With that settled, we figured that we had about three weeks to get back to
Utah. This was more time than we needed, so we figured that even if we couldn't
move to Canada, we could at least visit for a little while. We quickly planned
a week-long side trip going first to the Vancouver/Whistler area, then out to
Vancouver Island, then taking a ferry back down to the San Juan Islands, then
coming back to mainland Washington. I won't spend too much time writing about
this side trip, instead I will give you a quick run-down and show lots of pictures.
After crossing the border, we drove past Vancouver towards Whistler, where
we found a great campsite at a secluded lake near Squamish, BC. Squamish is
about halfway between Vancouver and Whistler (1/2 hour from both). It is, in
my opinion, one of the coolest places in the world. It is right near the ocean,
with tons of xc skiing, climbing, hiking, lakes, and beautiful scenery. The
only problem is that because of the combination of huge mountains and ocean,
the weather can be foggy and wet a lot. And the fact that it is in Canada (bad
for me, but great for Canadians!). We went on a great hike up Whistler Mountain
and also wandered around the resort base, which is everything that Park City
wishes it was. Sure it is all touristy, but at least they designed it well.
They also had one lift still open for skiing on July 28th!
Hiking in Whistler
From there we spent a day in Vancouver, which was less impressive that I had
hoped. From all I had heard, I had expectations of the world's perfect city.
And looking back I think it is a great city, but it was bigger than I expected
and that caught me off guard. I guess I was expecting Portland North.

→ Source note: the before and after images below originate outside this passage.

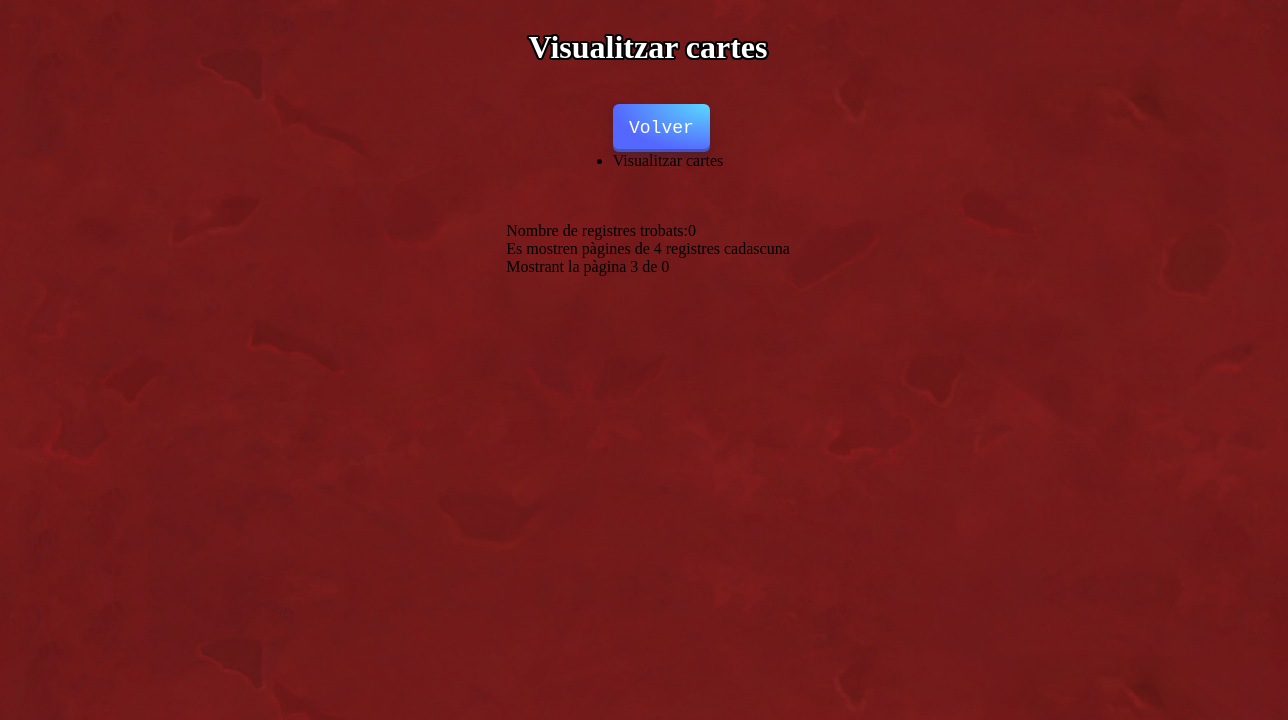
Repository: azumay/Juego-Cartas-RPG
Page: http://localhost/Prueba/verCartas.jsp
An editor plug-in stored every save of this project. The page is shown before and after the next save, followed by the edit.
The browser window is 1280 px wide. The page is 1288 px wide, so the pictures cover 1288 px, including what lies to the right of the window. The pictures show the whole page.
The page is served by Tomcat 9. Queries for data that is not in the repository find no rows.

Above is the page before, as saved 2022-02-20 17:58:54.

After the next save:
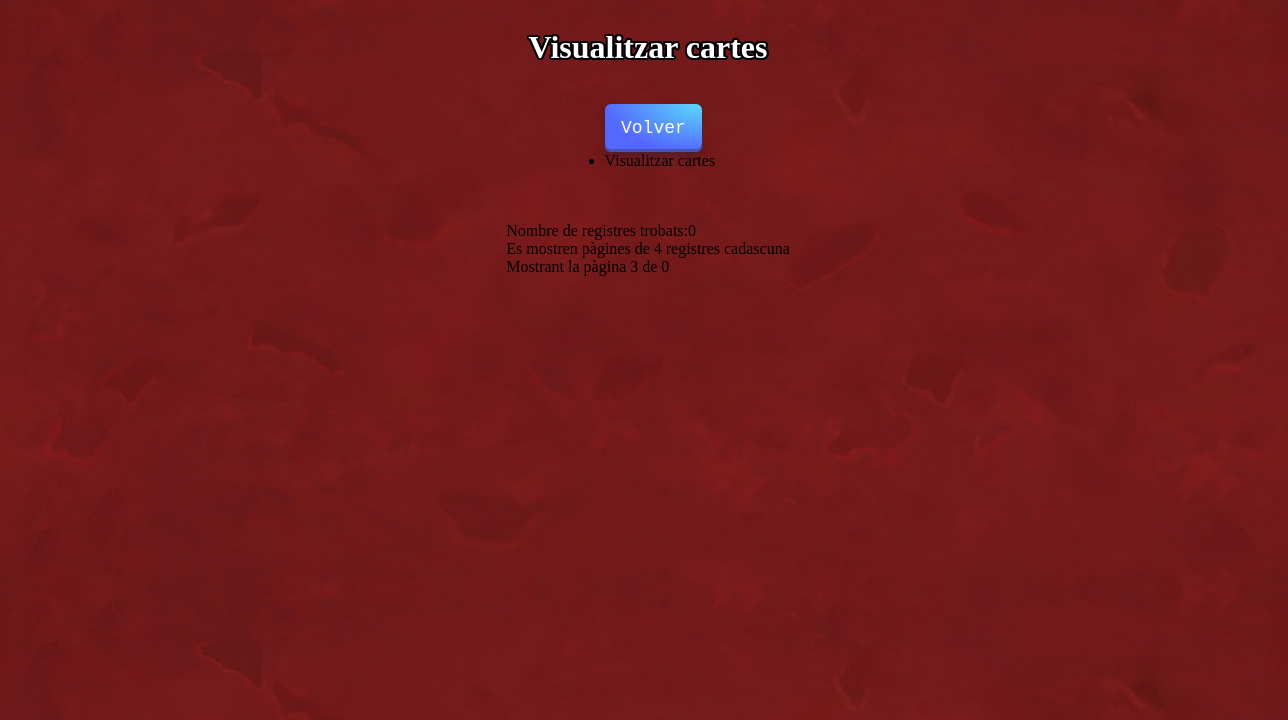
Saved 53 s later.
--- a/Prueba/src/main/webapp/verCartas.jsp
+++ b/Prueba/src/main/webapp/verCartas.jsp
@@ -12,7 +12,9 @@
 </head>
 <h1 class="titol">Visualitzar cartes</h1>
  <ul class="breadcrumb">
+ <a href='index.jsp'>
   <button class="button-29" role="button">Volver</button>
+  </a>
   <li>Visualitzar cartes</li>
 </ul>
 <br><br>
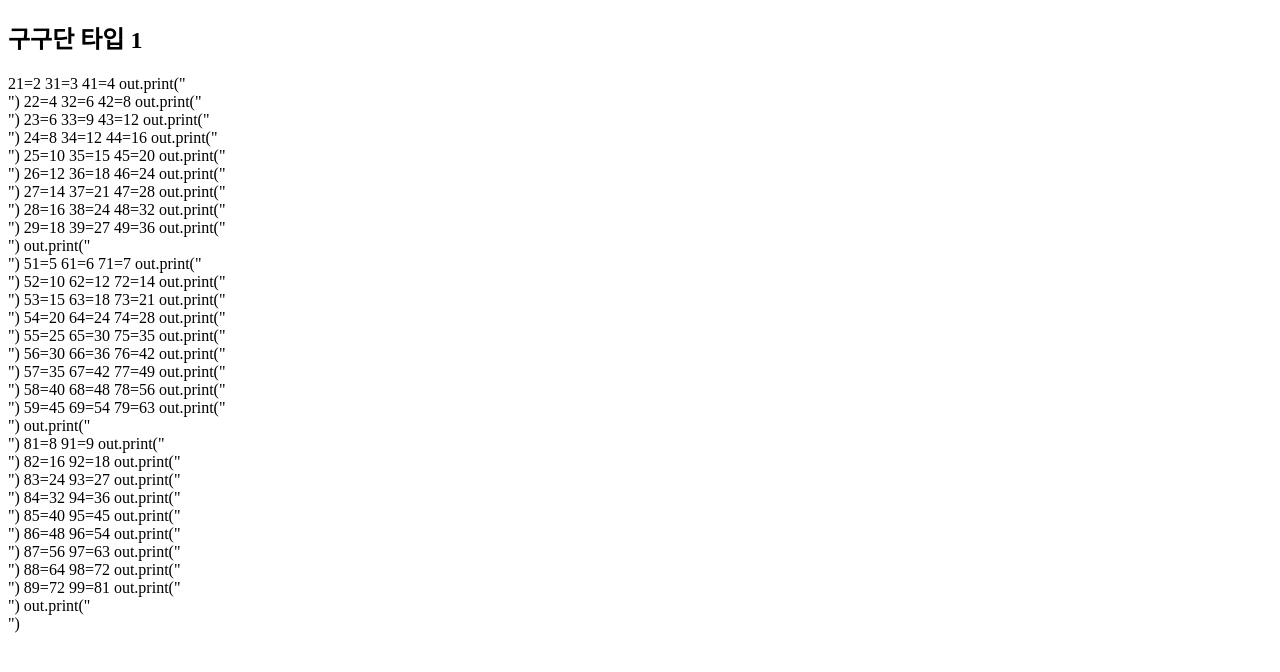
Repository: Byeonghee-son/DB-Servlet
Page: http://localhost/ServletStudy/gugudan2.jsp
The author's editor kept a copy of each file at every save. The page is drawn from the files as they stood at one save, then again after the next save.
The browser window is 1280 px wide. The pictures show the whole page.
The page is served by Tomcat 9. Other server files are loaded and not shown.

Above is the page before, as saved 2023-05-17 01:47:26.

### ServletStudy/src/main/webapp/gugudan2.jsp
<%@ page language="java" contentType="text/html; charset=UTF-8"
	pageEncoding="UTF-8"%>
<%
    String type = request.getParameter("type");
    String scol = request.getParameter("col");

    if(type == null) type = "list";
    else{
    	if(!type.equals("table")) type = "list";
    }

    int col = 3;
    if(scol != null) col = Integer.parseInt(scol);
%>
<!DOCTYPE html>
<html>
<head>
<meta charset="UTF-8">
<title>Gugudan Type2 (JSP)</title>
</head>
<body>
	<h2>구구단 타입 1</h2>
	<% for(int i = 2; i < 10; i+=col){ %>
		<%for(int k = 1; k < 10; k++) {%>
			<% for(int j = 0; j < col; j++){ %>
				<%if(9 < i + j) break; %>
					<% out.print(String.format("%d%d=%d" , i+j, k, (i+j)*k));%>
			<% } %>
				out.print("<br>")
		<%} %>
			out.print("<br>")
	<%} %>

</body>
</html>

After the next save:
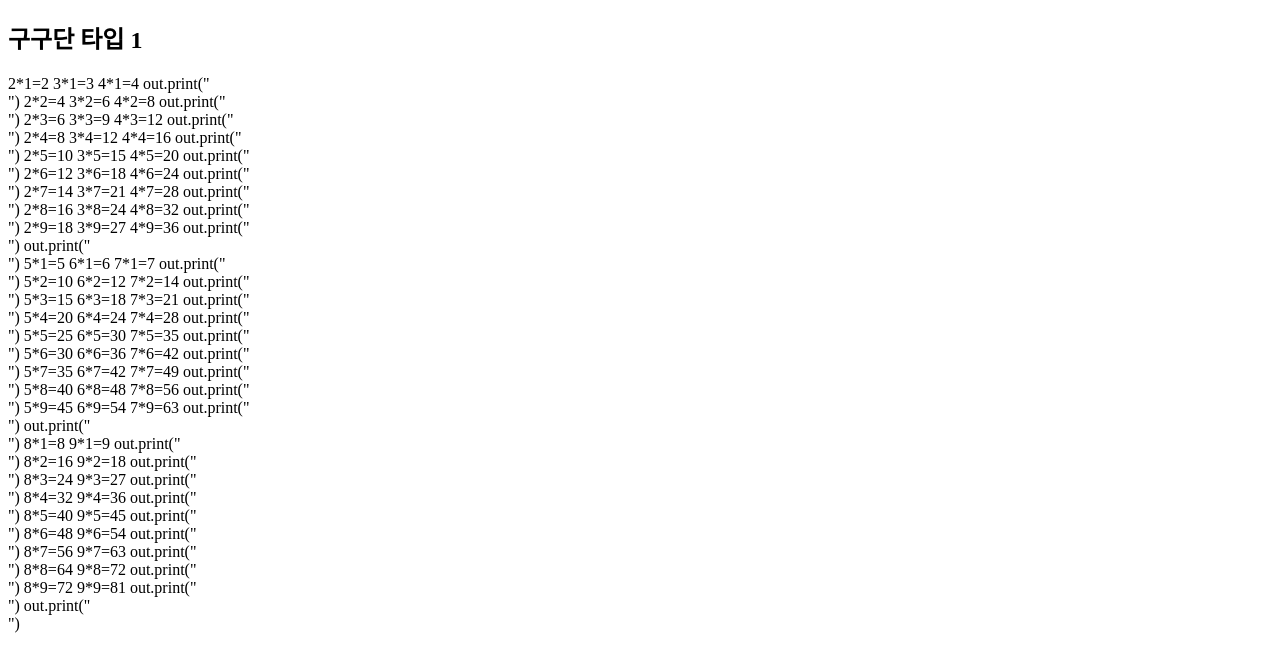
Saved 12 s later.
--- a/ServletStudy/src/main/webapp/gugudan2.jsp
+++ b/ServletStudy/src/main/webapp/gugudan2.jsp
@@ -24,7 +24,7 @@
 		<%for(int k = 1; k < 10; k++) {%>
 			<% for(int j = 0; j < col; j++){ %>
 				<%if(9 < i + j) break; %>
-					<% out.print(String.format("%d%d=%d" , i+j, k, (i+j)*k));%>
+					<% out.print(String.format("%d*%d=%d" , i+j, k, (i+j)*k));%>
 			<% } %>
 				out.print("<br>")
 		<%} %>
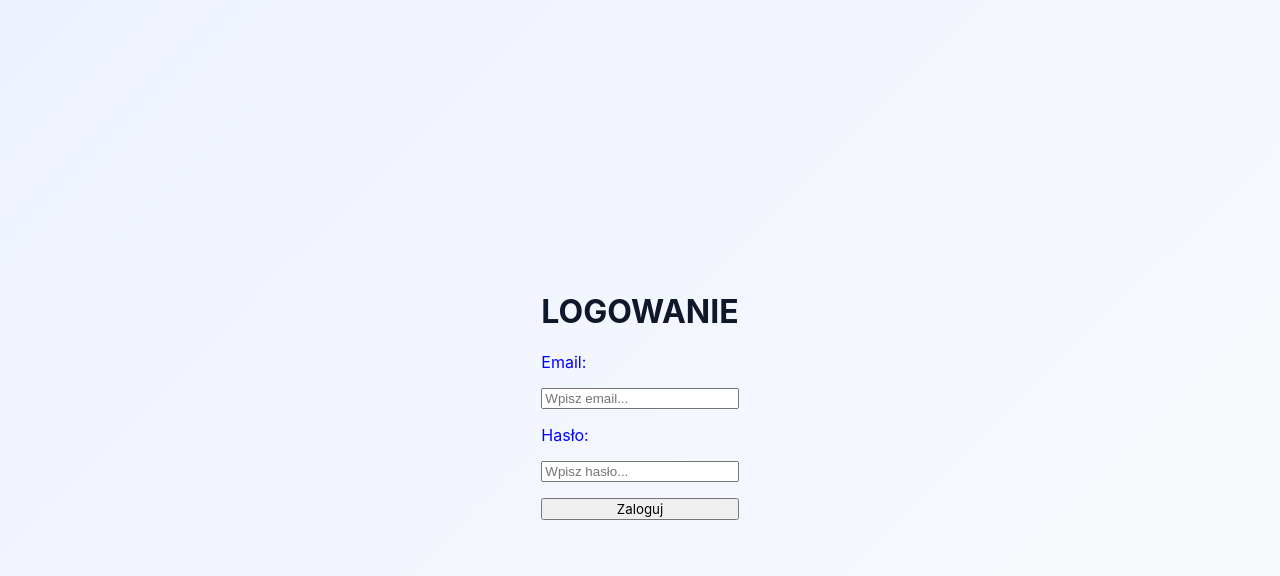
Repository: KrystianTrzy/reactapt
Page: /login
An editor plug-in stored every save of this project. The page is shown before and after the next save, followed by the edit.
The browser window is 1280 px wide. The pictures show the whole page.
The project was rebuilt for these pictures with package versions that can differ from the ones it lists, and the page was loaded fresh each time. Also part of the build but not shown: src/components/App/LikeCounter/LikeCounter.css, src/components/App/LikeCounter/LikeCounter.js, src/pages/Posts.js, src/pages/postdetail/postdetail.js, src/components/nav/nav.js, src/pages/dashboard/dashboard.css, src/pages/dashboard/dashboard.js.

Above is the page before, as saved 2025-11-22 13:39:09.

After the next save:
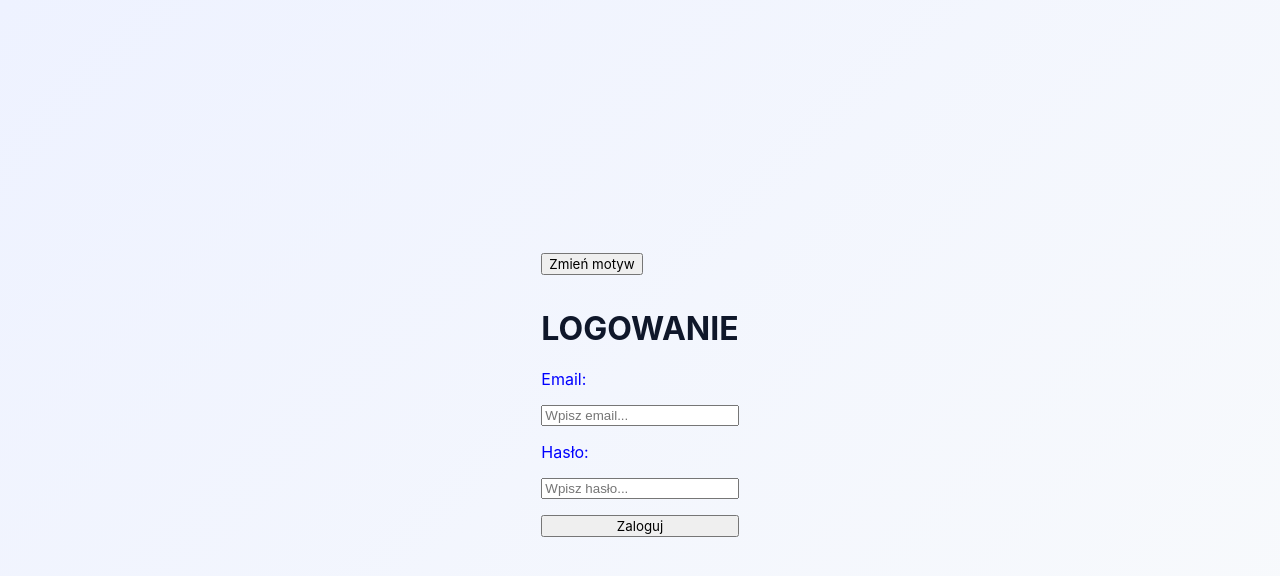
Saved 2 s later.
--- a/src/pages/login.js
+++ b/src/pages/login.js
@@ -1,5 +1,6 @@
 import { useState } from "react";
 import { useNavigate } from "react-router";
+import ThemeToggleButton from "../components/ThemeToggleButton";
 
 function Login() {
   const [email, setEmail] = useState("");
@@ -14,8 +15,8 @@ function Login() {
 
   return (
     <div className="login-container">
+      <ThemeToggleButton />
       <h1>LOGOWANIE</h1>
-
       <form onSubmit={handleSubmit} className="login-form">
         <label>Email:</label>
         <input
@@ -25,7 +26,6 @@ function Login() {
           onChange={(e) => setEmail(e.target.value)}
           required
         />
-
         <label>Hasło:</label>
         <input
           type="password"
@@ -34,7 +34,6 @@ function Login() {
           onChange={(e) => setPassword(e.target.value)}
           required
         />
-
         <button type="submit">Zaloguj</button>
       </form>
     </div>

Stanley
Park was wonderful, and you can't argue with the fact that Vancouver is surrounded
by some great places.
Then we took the ferry to Vancouver Island for a couple days of sightseeing.
They have good xc skiing on Vancouver Island, but we didn't try to find any
A swimming hole we found on Vancouver Island
The view from our campground on Vancouver Island
Then it was on to the San Juan Islands where we went hiking, mountain biking
(some excellent mountain biking on Orcas Island in Moran State Park) and had
the highlight of the trip, which was arriving at the right place at the right
time in order to see 80 (!) Orcas swim by in one big pod. It was amazing – they
came within 25 feet of where we were standing on shore.
the Orcas gave us quite a show
After the San Juans, we took a ferry back to the mainland and made our way across
Washington through North Cascades National Park.
North Cascades National Park
On the way into North Cascades National Park, we stopped at an organic Blueberry
Farm on the side of the road. I bought a blueberry shake and a pint of fresh
blueberries. I can honestly say that I don't think I have ever tasted anything
so wonderful as the fresh blueberries mixed into the shake. I was in heaven.
It was so good I made my girlfriend stop the car and take a picture of me with
my shake so I could remember it. (I should probably mention that I love blueberries.
Blueberry was, in fact, my first word as a baby. Yep, three syllables. I told
you I love 'em) But I digress…
Me, in blueberry heaven. Yes I know this is not normal.
As you descend to the east from the North Cascades, you get dropped down into
the Methow Valley. I had never been to the Methow, but I had heard plenty about
the area and the amazing skiing and was anxious to see the place for myself.